- certified criminal records
If your adjustment of status is based on marriage, bring updated joint documents such as:
- utility bills
- bank statements
- lease agreements
Your documents should be well organized and labeled so you can retrieve them easily for the interviewing officer.
- Do not volunteer information.
During the interview, you should only answer the questions you are asked and you should only provide those documents you are asked for. Volunteering information and documents can cause the interviewing officer to pry into unnecessary information that may be prejudicial to your case. For example, providing the officer with full bank statements will allow the officer to see where you have spent money and time. If you have traveled a lot since your marriage, this may lead the officer to incorrectly believe you are not actually residing with your spouse causing him to question the legitimacy of your marriage, when in fact you have a valid marriage.
- Tell the truth.
Do not lie to the interviewing officer as this is a federal crime and could make you inadmissible. You must remember you are under oath, and while you do not want to volunteer unnecessary information, you must tell the truth when a specific question is asked. If you do not remember a date or event, do not make it up. The officer may try to lock you into an answer, but if you do not remember you must just say so.
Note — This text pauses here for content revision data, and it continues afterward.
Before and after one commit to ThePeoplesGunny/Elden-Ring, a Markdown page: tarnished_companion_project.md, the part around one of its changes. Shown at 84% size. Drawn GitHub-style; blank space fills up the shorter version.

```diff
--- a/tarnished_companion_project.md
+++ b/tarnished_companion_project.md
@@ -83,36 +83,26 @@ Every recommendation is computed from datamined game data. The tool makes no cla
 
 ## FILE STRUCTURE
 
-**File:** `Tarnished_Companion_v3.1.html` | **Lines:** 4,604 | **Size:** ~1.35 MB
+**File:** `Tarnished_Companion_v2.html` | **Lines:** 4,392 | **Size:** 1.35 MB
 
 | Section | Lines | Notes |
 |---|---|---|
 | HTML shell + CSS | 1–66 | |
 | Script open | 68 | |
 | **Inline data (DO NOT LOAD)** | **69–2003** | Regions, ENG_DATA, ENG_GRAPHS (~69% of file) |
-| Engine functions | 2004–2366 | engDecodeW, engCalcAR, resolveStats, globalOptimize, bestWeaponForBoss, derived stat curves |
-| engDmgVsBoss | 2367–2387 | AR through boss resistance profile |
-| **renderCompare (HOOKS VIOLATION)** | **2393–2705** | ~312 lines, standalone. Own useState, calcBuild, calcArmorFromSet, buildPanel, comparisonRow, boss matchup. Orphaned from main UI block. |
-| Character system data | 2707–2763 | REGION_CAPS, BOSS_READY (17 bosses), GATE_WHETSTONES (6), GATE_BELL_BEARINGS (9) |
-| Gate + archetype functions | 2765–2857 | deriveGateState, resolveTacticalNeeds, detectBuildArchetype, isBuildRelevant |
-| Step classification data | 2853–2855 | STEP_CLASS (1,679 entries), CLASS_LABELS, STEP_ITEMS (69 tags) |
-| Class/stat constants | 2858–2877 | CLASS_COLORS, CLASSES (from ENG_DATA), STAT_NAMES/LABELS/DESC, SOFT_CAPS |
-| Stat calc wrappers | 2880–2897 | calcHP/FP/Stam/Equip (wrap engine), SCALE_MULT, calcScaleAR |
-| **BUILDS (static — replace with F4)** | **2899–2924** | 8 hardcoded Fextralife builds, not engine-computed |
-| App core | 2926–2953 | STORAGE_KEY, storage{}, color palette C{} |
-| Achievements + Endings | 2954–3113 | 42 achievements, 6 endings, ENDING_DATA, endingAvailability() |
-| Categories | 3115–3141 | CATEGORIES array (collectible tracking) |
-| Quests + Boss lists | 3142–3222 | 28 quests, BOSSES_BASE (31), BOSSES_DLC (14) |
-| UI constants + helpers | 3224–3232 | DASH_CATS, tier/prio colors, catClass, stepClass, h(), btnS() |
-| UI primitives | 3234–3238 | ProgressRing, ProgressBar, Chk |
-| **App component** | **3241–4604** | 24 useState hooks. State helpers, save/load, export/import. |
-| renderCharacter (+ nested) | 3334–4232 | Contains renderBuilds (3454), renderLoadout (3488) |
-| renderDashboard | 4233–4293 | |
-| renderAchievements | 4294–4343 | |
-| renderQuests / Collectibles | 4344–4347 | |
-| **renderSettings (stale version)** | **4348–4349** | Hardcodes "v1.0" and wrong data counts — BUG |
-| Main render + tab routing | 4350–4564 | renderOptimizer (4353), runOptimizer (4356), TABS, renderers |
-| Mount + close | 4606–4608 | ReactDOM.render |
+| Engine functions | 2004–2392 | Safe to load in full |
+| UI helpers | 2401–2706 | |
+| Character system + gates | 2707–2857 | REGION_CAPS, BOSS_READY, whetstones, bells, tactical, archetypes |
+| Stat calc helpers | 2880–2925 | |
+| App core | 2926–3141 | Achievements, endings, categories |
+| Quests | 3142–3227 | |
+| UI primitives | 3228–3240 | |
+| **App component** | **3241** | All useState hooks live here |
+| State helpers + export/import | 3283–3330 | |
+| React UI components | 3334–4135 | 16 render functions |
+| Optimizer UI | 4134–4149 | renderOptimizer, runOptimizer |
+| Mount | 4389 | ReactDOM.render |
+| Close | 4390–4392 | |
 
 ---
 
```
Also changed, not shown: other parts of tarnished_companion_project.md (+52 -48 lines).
- Do not be combative.
While most officers are professional, certain officers will have an aggressive approach to their interviews—especially during fraud interviews. The officer may phrase questions in a manner that will seem accusatory or offensive but you must maintain your composure. Remember that the interviewing officer will decide your case, so you want him on your side. Always address him as officer and answer his questions in a polite manner. As a last resort, if you feel you are being treated unfairly or disrespectfully, you can ask to see a supervisor, but again, remember you want the interviewing officer on your side.
- Bring an attorney.
If you have a case with any complications, you should hire an attorney to appear at the interview with you. Having an attorney can help you avoid denials, appeals, deportations and/or having to refile your case. Even when you do not have a complicated case, having an attorney will ease your stress allowing the interview to go smooth. A competent attorney can prepare you for the interview by going over the questions you will be asked, identifying and addressing any issues that may come up at the interview.